John Casey is senior editor of The Advocate, writing columns about political, societal, and topical issues with leading newsmakers of the day. The columns include interviews with Sam Altman, Neil Patrick Harris, Ellen DeGeneres, Colman Domingo, Jennifer Coolidge, Kelly Ripa and Mark Counselos, Jamie Lee Curtis, Shirley MacLaine, Nancy Pelosi, Tony Fauci, Leon Panetta, John Brennan, and many others. John spent 30 years working as a PR professional on Capitol Hill, Hollywood, the Nobel Prize-winning UN IPCC, and with four of the largest retailers in the U.S.

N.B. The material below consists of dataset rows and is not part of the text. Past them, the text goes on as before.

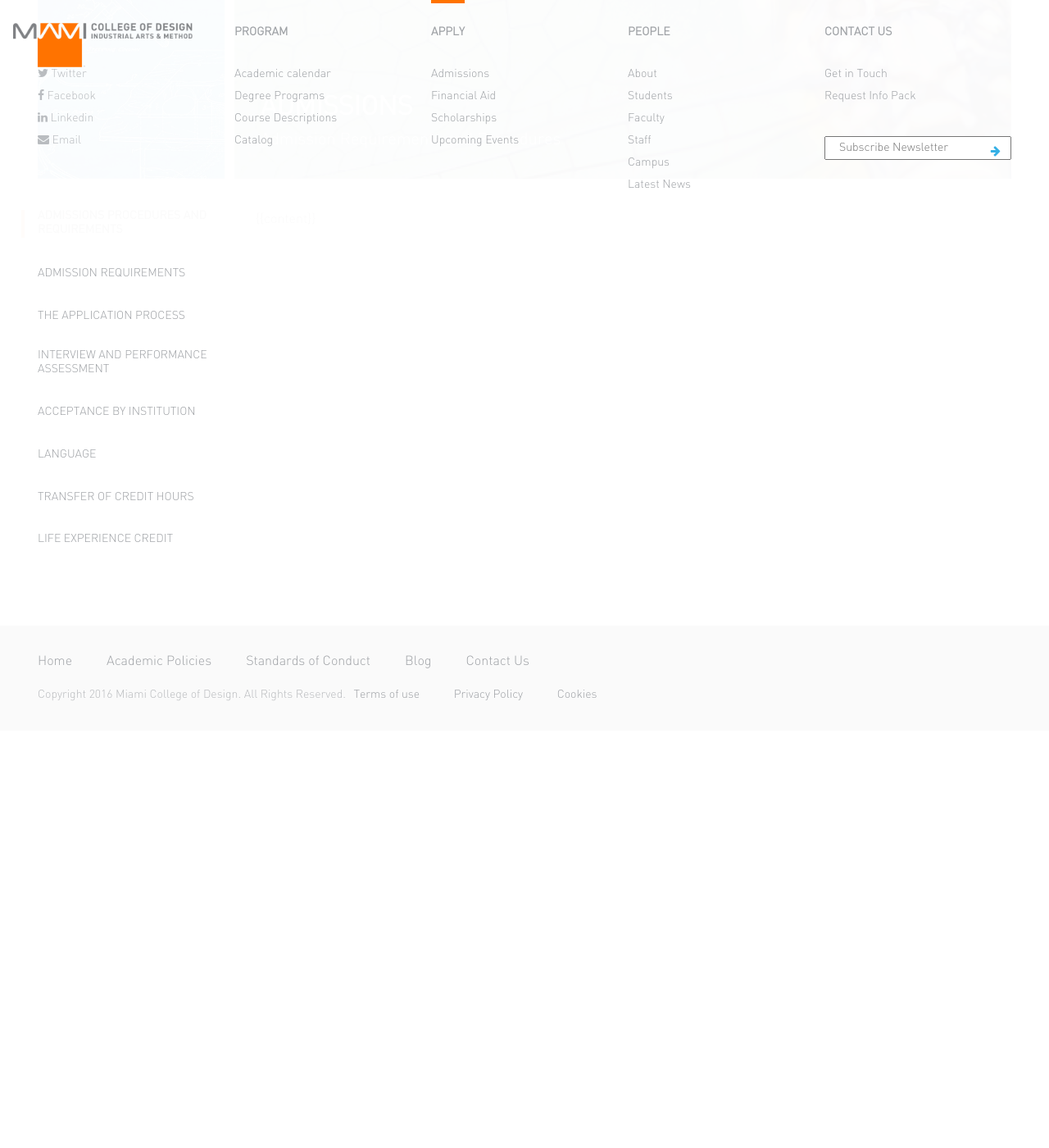
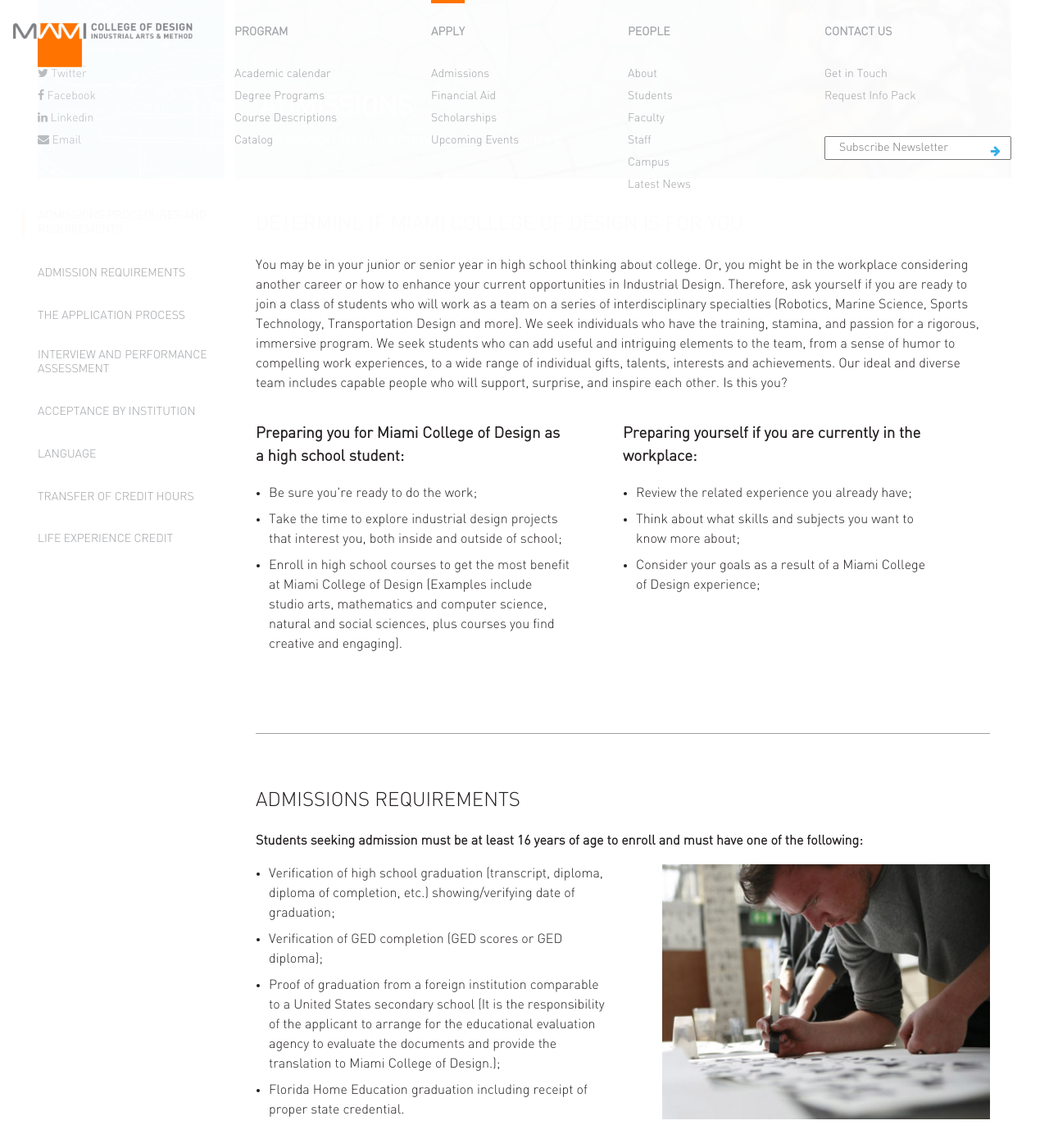
Before and after one commit to akritibhusal/MiamiCollegeofDesign, a Jekyll site: the page apply.html, which Jekyll copies as it is, in a window 1280 px wide and 1400 px high, scrolled down 216 px. Shown: the whole window at 82% size. Built offline with Jekyll 4.4.1, drawn with Linux system fonts in a browser that asks for light colours; nearby versions of some CDN libraries; before the commit the page ends 1107 px from its top, so only the background shows below that; some of the changed text lies outside the part shown.

```diff
--- a/apply.html
+++ b/apply.html
@@ -154,7 +154,68 @@
 			<div class="column padding--large">
 
 				<article class="content">
-					{{content}}
+
+					<h2>DETERMINE IF MIAMI COLLEGE OF DESIGN IS FOR YOU</h2>
+
+					<p>You may be in your junior or senior year in high school thinking about college. Or, you might be in the workplace considering another career or how to enhance your current opportunities in Industrial Design. Therefore, ask yourself if you are ready to join a class of students who will work as a team on a series of interdisciplinary specialties (Robotics, Marine Science, Sports Technology, Transportation Design and more). We seek individuals who have the training, stamina, and passion for a rigorous, immersive program. We seek students who can add useful and intriguing elements to the team, from a sense of humor to compelling work experiences, to a wide range of individual gifts, talents, interests and achievements. Our ideal and diverse team includes capable people who will support, surprise, and inspire each other. Is this you?</p>
+
+					<div class="grid grid--2">
+						<div class="column padding-right--xlarge">
+							<h3>Preparing you for Miami College of Design as a high school student:</h3>
+							<ul>
+								<li>Be sure you're ready to do the work; </li>
+								<li>Take the time to explore industrial design projects that interest you, both inside and outside of school;</li>
+								<li>Enroll in high school courses to get the most benefit at Miami College of Design (Examples include studio arts, mathematics and computer science, natural and social sciences, plus courses you find creative and engaging).</li>
+							</ul>
+						</div>
+						<div class="column padding-right--xlarge">
+							<h3>Preparing yourself if you are currently in the workplace:</h3>
+							<ul>
+								<li>Review the related experience you already have;</li>
+								<li>Think about what skills and subjects you want to know more about;</li>
+								<li>Consider your goals as a result of a Miami College of Design experience;</li>
+							</ul>
+						</div>
+					</div>
+
+
+					<div class="sep--line"></div>
+
+					<h2>ADMISSIONS REQUIREMENTS</h2>
+
+					<p><strong>Students seeking admission must be at least 16 years of age to enroll and must have one of the following:</strong></p>
+					<img src="assets/img/img_student.jpg" width=400 class="float-right">
+					<ul>
+						<li>Verification of high school graduation (transcript, diploma, diploma of completion, etc.) showing/verifying date of graduation;</li>
+						<li>Verification of GED completion (GED scores or GED diploma);</li>
+						<li>Proof of graduation from a foreign institution comparable to a United States secondary school (It is the responsibility of the applicant to arrange for the educational evaluation agency to evaluate the documents and provide the translation to Miami College of Design.);</li>
+						<li>Florida Home Education graduation including receipt of proper state credential.</li>
+					</ul>
+
+
+
+					<p><strong>In addition, the following is required:</strong></p>
+					<ul>
+						<li>Portfolio demonstrating depth and breadth of current experience in industrial design;</li>
+						<li>Personal interview (in person or electronically) where the applicant’s portfolio is presented and discussed and the applicant’s level of critical thinking skills is demonstrated;</li>
+						<li>Non-native speaking applicants must show documentation of a score of 60 TOEFL IBT or documentation of ESL diploma program completion. IELTS (International English Language Testing System is also accepted with the required score of 60.);</li>
+						<li>A signed Enrollment Agreement;</li>
+						<li>Students under 18 years of age must have all documents signed by their parents or legal guardians;</li>
+						<li>Students must have their own laptop computer capable of running Linux or Mac OS;</li>
+						<li>Courses that develop visual and design skills (such as studio drawing) are strongly recommended as well as algebra, geometry and trigonometry and one year of science.</li>
+					</ul>
+
+					<div class="sep--line"></div>
+
+					<img src="assets/img/img_student.jpg" width=400 class="float-left">
+					<p><strong>Preparing you for Miami College of Design as a high school student:</strong></p>
+							<ul>
+								<li>Be sure you're ready to do the work; </li>
+								<li>Take the time to explore industrial design projects that interest you, both inside and outside of school;</li>
+								<li>Enroll in high school courses to get the most benefit at Miami College of Design (Examples include studio arts, mathematics and computer science, natural and social sciences, plus courses you find creative and engaging).</li>
+					</ul>
+
+
 				</article>
 
 			</div>
```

John Casey is senior editor of The Advocate, writing columns about political, societal, and topical issues with leading newsmakers of the day. The columns include interviews with Sam Altman, Neil Patrick Harris, Ellen DeGeneres, Colman Domingo, Jennifer Coolidge, Kelly Ripa and Mark Counselos, Jamie Lee Curtis, Shirley MacLaine, Nancy Pelosi, Tony Fauci, Leon Panetta, John Brennan, and many others. John spent 30 years working as a PR professional on Capitol Hill, Hollywood, the Nobel Prize-winning UN IPCC, and with four of the largest retailers in the U.S.